Yet women have experienced and responded to countless inequalities over time, and we take heart that many have been able to flourish despite them. The following blog posts offer a taste of what can be found in the latest issue of Lilith. They cover a broad range of topics in women’s and gender history with evident connections to contemporary discussions. They consider how Australian women have been memorialised in national narratives and museum displays; the depiction, experiences, and policing of women’s bodies and behaviour; the hardships faced by women domestic servants and asylum inmates in turn of century Australia and Britain; and the discrimination faced by women of colour in colonial Australia.
In 2020, feminist history has become more important than ever as it helps us to understand the structural inequalities that have faced women, particularly women of colour, in the past and their significance today. Lilith champions the work of feminist and gender historians and the publication of this issue during the midst of COVID-19 pandemic is testament to its commitment to the discipline and providing a platform for the work of emerging feminist scholars.
Dr Rachel Harris is a Visiting Research Fellow at the University of Adelaide and sessional lecturer at Flinders University. She is also the 2020 Bill Cowan Barr Smith Library fellowship holder, through which she is researching the lives of working-class women in 1970s and 1980s South Australia. She has received numerous awards for her research and has publications in War & Society, History Australia and Labour History. Rachel is a member of the Lilith editorial collective.

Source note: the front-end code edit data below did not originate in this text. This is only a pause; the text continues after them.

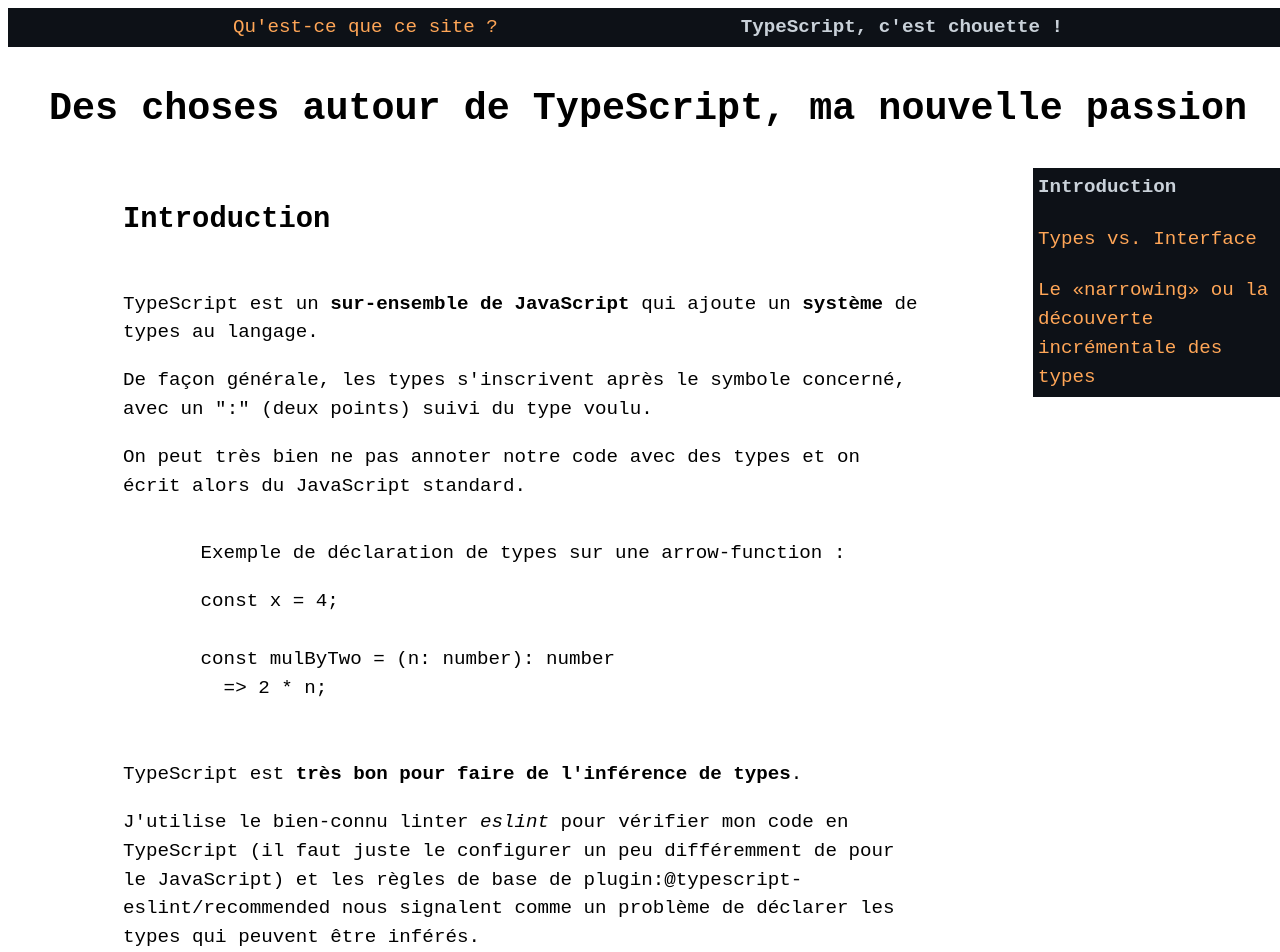
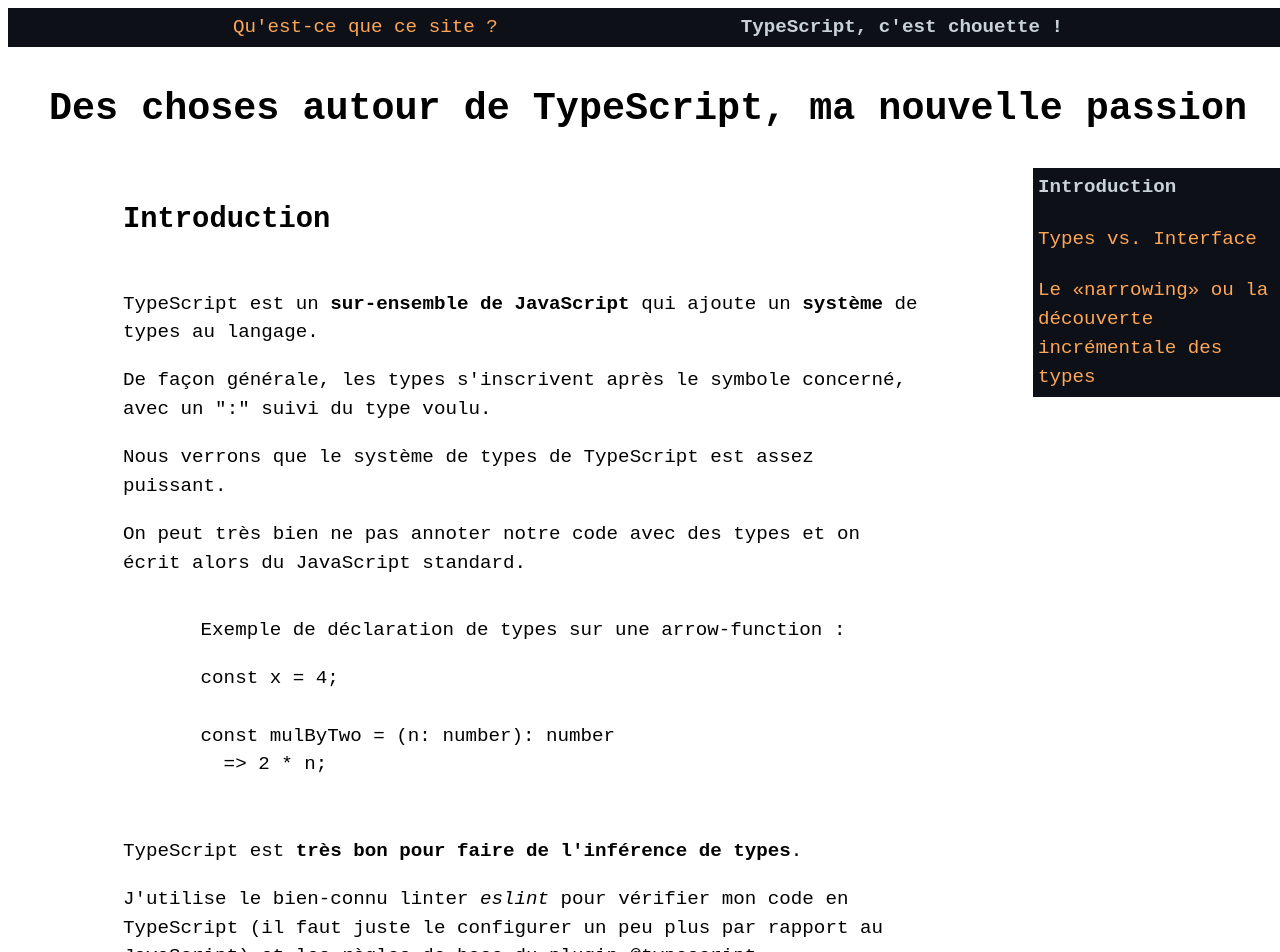
Before and after one commit to djfm/djfm.github.io, a React app: page /typescript in a window 1280 px wide. Shown: the top 952 px of the page. Built offline with nearby package versions, Linux system fonts and the light colour scheme; the HTML template or start-up script is replaced by a standard one.

Commit message:
formatting

```diff
--- a/src/client/Components/TypeScript/0-Introduction.tsx
+++ b/src/client/Components/TypeScript/0-Introduction.tsx
@@ -39,7 +39,10 @@ export const Introduction: React.FC<{
         </header>
         <p>
           De façon générale, les types s&apos;inscrivent après le symbole concerné,
-          avec un &quot;:&quot; (deux points) suivi du type voulu.
+          avec un &quot;:&quot; suivi du type voulu.
+        </p>
+        <p>
+          Nous verrons que le système de types de TypeScript est assez puissant.
         </p>
         <p>
           On peut très bien ne pas annoter notre code avec des types et
@@ -56,12 +59,13 @@ export const Introduction: React.FC<{
           </p>
           <p>
             J&apos;utilise le bien-connu linter <i>eslint</i> pour vérifier mon code en TypeScript
-            (il faut juste le configurer un peu différemment de pour le JavaScript) et les règles de
-            base de plugin:@typescript-eslint/recommended
-            nous signalent comme un problème de déclarer les types qui peuvent être inférés.
+            (il faut juste le configurer un peu plus par rapport au JavaScript) et les règles de
+            base du plugin @typescript-eslint/recommended nous signalent comme un problème
+            de déclarer les types qui peuvent être inférés.
           </p>
           <p>
-            Les <strong>bonnes pratiques en matière de déclaration de types</strong> semblent être :
+            Les <strong>bonnes pratiques en matière de déclaration de types</strong>&nbsp;
+            semblent être&nbsp;:
           </p>
           <ul>
             <li>
```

Michelle Staff is a PhD candidate in the School of History at the Australian National University. Her research examines feminist internationalism during the interwar period, with a focus on feminists from Australia and Britain. Michelle is also a member of the Lilith editorial collective.